George Lucas will donate the majority of the $4.05 billion he'll make from Walt Disney Co.'s acquisition of Lucasfilm to improve education.
The Modesto native and mastermind behind the "Star Wars" and "Indiana Jones" film series announced his decision in a statement provided by Lucasfilm.
"For 41 years, the majority of my time and money has been put into the company," he said. "As I start a new chapter in my life, it is gratifying that I have the opportunity to devote more time and resources to philanthropy."
He didn't provide details about how the money would be spent. It's unclear if the money will go to his 20-year-old George Lucas Educational Foundation or some other organization. His sister Kate Nyegaard, a Modesto resident and a foundation board member, said she doesn't have any more information.
"The idea that he is giving money is new to me, too," she said Friday. "He probably knows in his own mind what he has in mind."
Two years ago, Lucas, 68, made a commitment to support education on The Giving Pledge, an effort by 93 of America's wealthiest individuals to commit the majority of their money to philanthropy. It includes a who's who of American business, including Microsoft founders Bill Gates and Paul Allen, investor Warren Buffett and Facebook founder Mark Zuckerberg.
"I am dedicating the majority of my wealth to improving education," he says in a letter on www.givingpledge.org. "It is the key to the survival of the human race. We have to plan for our collective future and the first step begins with the social, emotional and intellectual tools we provide to our children.
"As humans, our greatest tool for survival is our ability to think and to adapt as educators, storytellers and communicators our responsibility is to continue to do so."
The George Lucas Educational Foundation, which has a mailing address in San Rafael, works to improve the K-12 learning process by documenting, sharing and advocating for best practices of teachers and schools around the world. It operates under a $4.02 million annual budget.
The foundation does not make grants, but it runs www. edutopia.org, which shares information about successful programs and educational strategies.
"We try to tell the good stories happening in education and highlight the schools that are doing well," Nyegaard said.
The foundation also supports research on educational methods, including most recently a collaboration with the University of Washington to determine the effectiveness of a form of project-based learning.
Lucas says on the Edutopia site that he was inspired to start the foundation because his experiences in public schools were frustrating.
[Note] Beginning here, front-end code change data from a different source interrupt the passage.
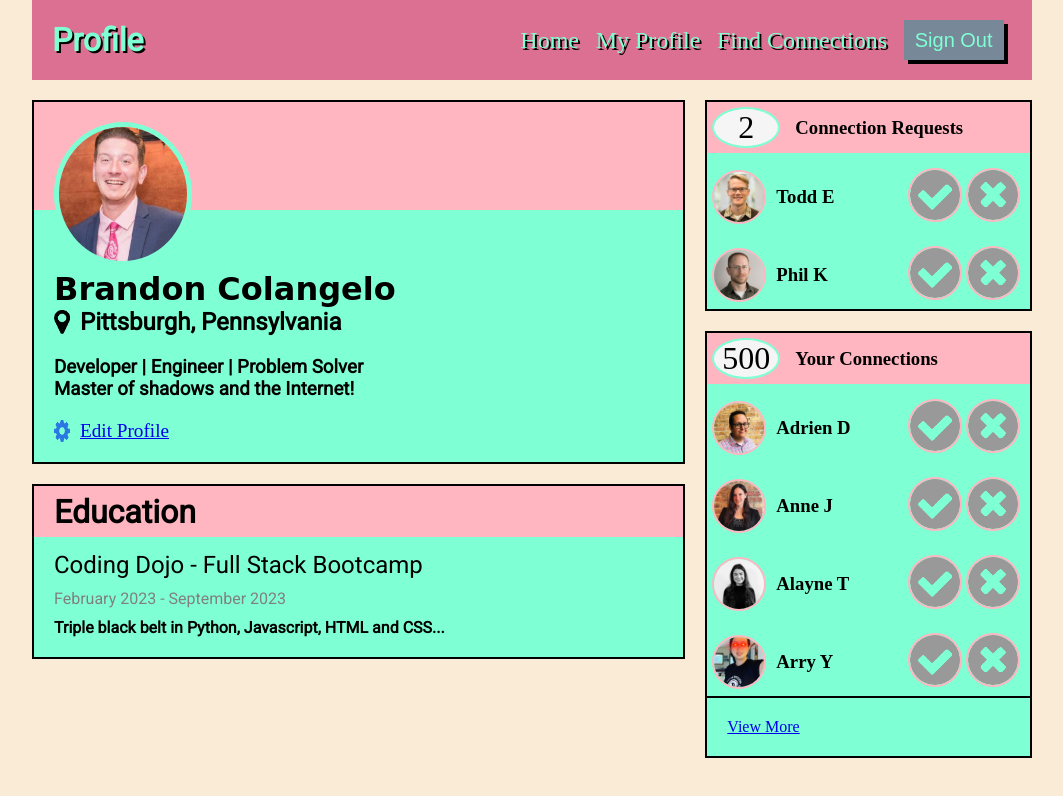
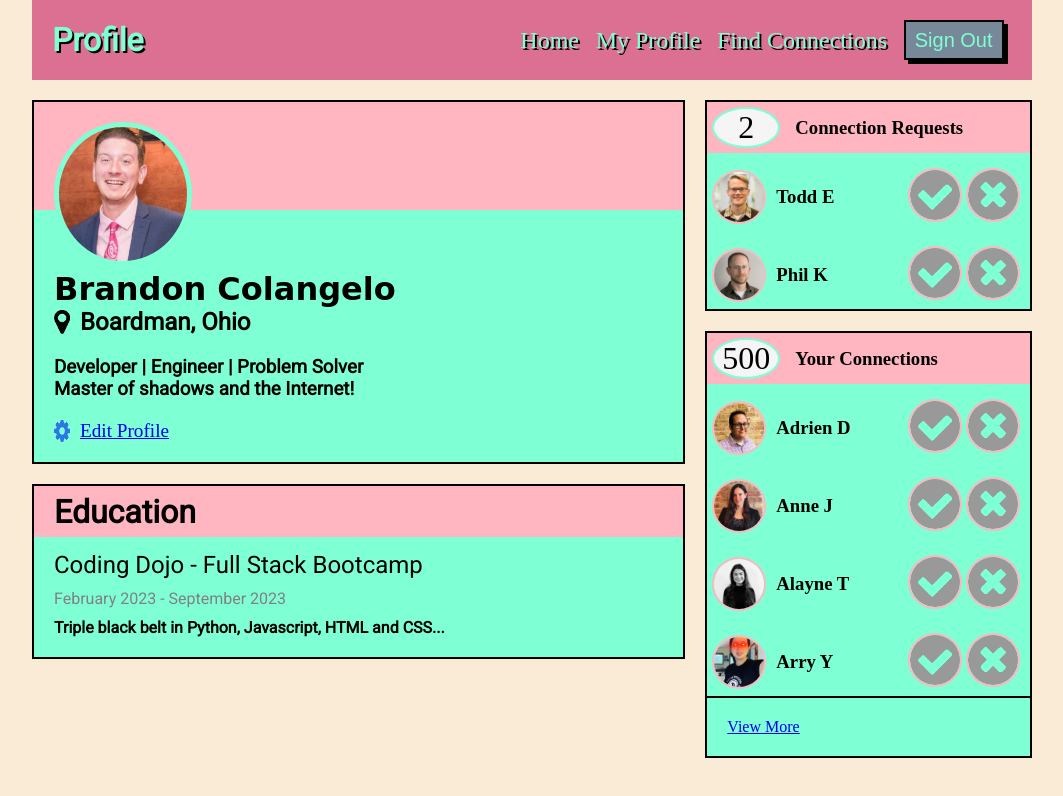
Before and after one commit to Brando129/Profile_Page2, a plain HTML site: page index.html in a window 1280 px wide. Shown: the whole page, without its empty margins (108-1171 px from the left). Drawn offline with Linux system fonts and the light colour scheme; a script that the page names is missing.

Commit message:
changed location and added button border

```diff
--- a/index.html
+++ b/index.html
@@ -37,7 +37,7 @@
                     <!-- Location image and location  -->
                     <div class="cardLocation">
                         <img class="icons" src="imgs/map-marker.png" alt="Location">
-                        <h2 class="locationText" >Pittsburgh, Pennsylvania </h2>
+                        <h2 class="locationText" >Boardman, Ohio </h2>
                     </div>
                     <!-- User card skills -->
                     <div class="cardSkills">
--- a/style.css
+++ b/style.css
@@ -51,7 +51,7 @@ body {
 
 .btn {
     background-color: lightslategray;
-    border: none;
+    border: 2px solid black;
     box-shadow: 4px 4px black;
     color: aquamarine;
     font-size: 20px;
```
"I was often bored," he said. "Occasionally, I had a teacher who engaged my curiosity and motivated me to learn. Those were the teachers I really loved. I wondered, 'Why can't school be engaging all of the time?' As a father, I've felt the imperative to transform schooling even more urgently."
Bee arts writer Lisa Renner can be reached at email@example.com or (209) 578-2313.